Beatrice Johnston recalled the three young siblings who lived nearby as the sort who gleefully ran around the neighborhood and splashed about in a small pool on the sidewalk in front of their home.

On Sunday, she watched in horror as their house became engulfed in black smoke from a fire that would kill the three children and two young cousins. Two adults escaped — one who jumped in the wading pool on the sidewalk.

"You can't explain tragedy," Johnston said.

The one-alarm fire started around 8 a.m. Sunday in a two-story stucco rowhouse in the city's Kensington neighborhood (search) and took just nine minutes to extinguish, Fire Commissioner Lloyd Ayers said.

But the attempted rescue of the children was hampered by the security bars on some of the home's windows, he said.

"The bars usually keep us from getting in and keep residents from getting out," Ayers said. "There were so many things that came together to spell disaster."

It was not known whether the home had smoke detectors.

Officials would not release the names or ages of the victims, but neighbors said the boy and four girls ranged in age from 6 months to 6 years old. Three were siblings and the other two were their cousins, neighbors said.

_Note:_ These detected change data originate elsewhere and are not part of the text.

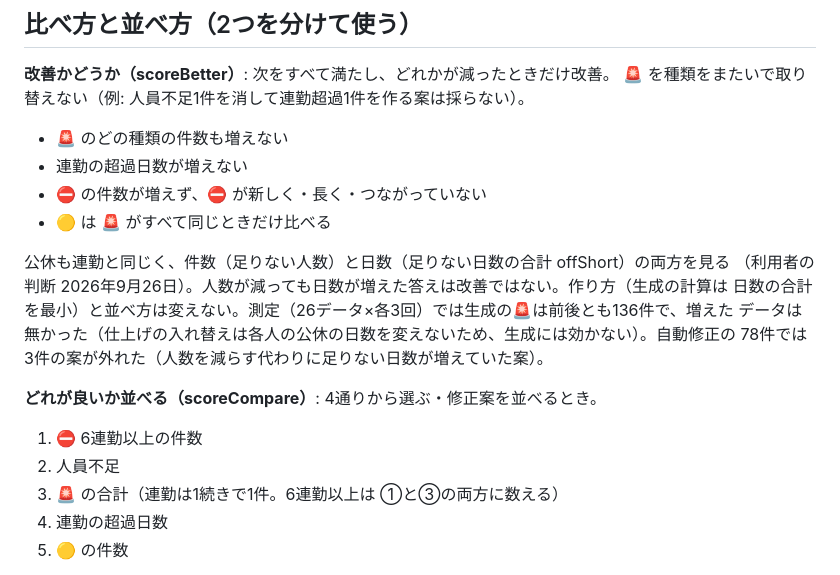
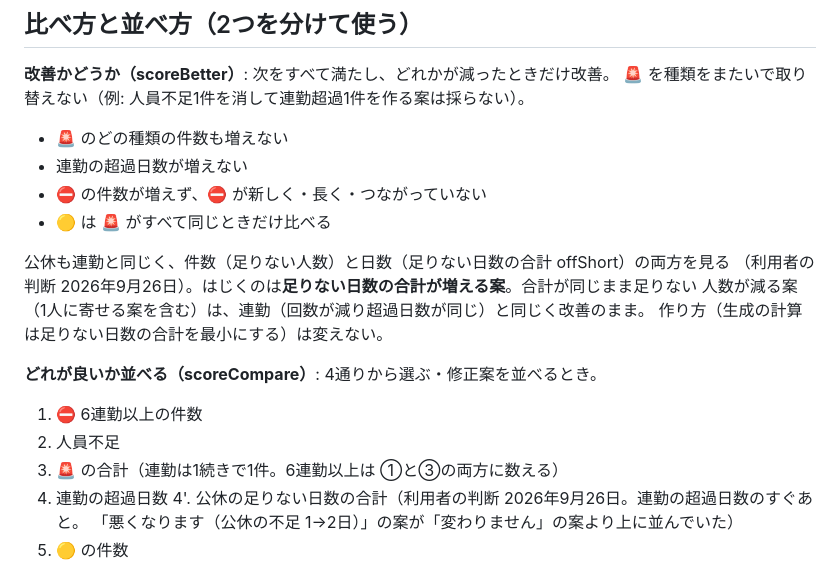
Before and after one commit to mumu140sr/-, a Markdown page: CLAUDE.md, the part around the change. GitHub-like rendering.

Commit message:
CLAUDE.md: 公休の比べ方の説明を言い直し、並べ方に公休の足りない日数を足す（測定結果はこのあと）
Co-Authored-By: Claude Opus 5.5 <noreply@anthropic.com>
Claude-Session: https://claude.ai/code/session_01GznAADyRrJw6MJg3aoqbug

```diff
--- a/CLAUDE.md
+++ b/CLAUDE.md
@@ -100,10 +100,9 @@ const isMust = (t) => getRuleLevel(t) === 'must' || MUST_TYPES_OPT.has(t);
 - 🟡 は 🚨 がすべて同じときだけ比べる
 
 公休も連勤と同じく、件数（足りない人数）と日数（足りない日数の合計 offShort）の両方を見る
-（利用者の判断 2026年9月26日）。人数が減っても日数が増えた答えは改善ではない。作り方（生成の計算は
-日数の合計を最小）と並べ方は変えない。測定（26データ×各3回）では生成の🚨は前後とも136件で、増えた
-データは無かった（仕上げの入れ替えは各人の公休の日数を変えないため、生成には効かない）。自動修正の
-78件では3件の案が外れた（人数を減らす代わりに足りない日数が増えていた案）。
+（利用者の判断 2026年9月26日）。はじくのは**足りない日数の合計が増える案**。合計が同じまま足りない
+人数が減る案（1人に寄せる案を含む）は、連勤（回数が減り超過日数が同じ）と同じく改善のまま。
+作り方（生成の計算は足りない日数の合計を最小にする）は変えない。
 
 **どれが良いか並べる（scoreCompare）**: 4通りから選ぶ・修正案を並べるとき。
 
@@ -111,6 +110,8 @@ const isMust = (t) => getRuleLevel(t) === 'must' || MUST_TYPES_OPT.has(t);
 2. 人員不足
 3. 🚨 の合計（連勤は1続きで1件。6連勤以上は ①と③の両方に数える）
 4. 連勤の超過日数
+4'. 公休の足りない日数の合計（利用者の判断 2026年9月26日。連勤の超過日数のすぐあと。
+   「悪くなります（公休の不足 1→2日）」の案が「変わりません」の案より上に並んでいた）
 5. 🟡 の件数
 
 ③を④より先にしたのは利用者の判断（2026年9月24日）。10月の表の版違い（oct）で、
```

Firefighters combed through the house Sunday, carting out debris as investigators tried to determine what sparked the fire. Authorities declined to say if there were signs of foul play, but said they would be looking for possible code violations.

Two adults — who were believed to be the parents of the three siblings — managed to escape by jumping from a second-floor window. They were both seriously injured.

Irene Weal, who lives across the street, said the family lived in the home on the block of well-tended brick and stucco houses for a year or two. She called 911 when she saw the smoke and flames pouring out of the home.

"It could have happened to my kids," she said.

Investigators said they believe the fire started on the first floor. Four of the children were found on the second floor and the fifth was on the first floor.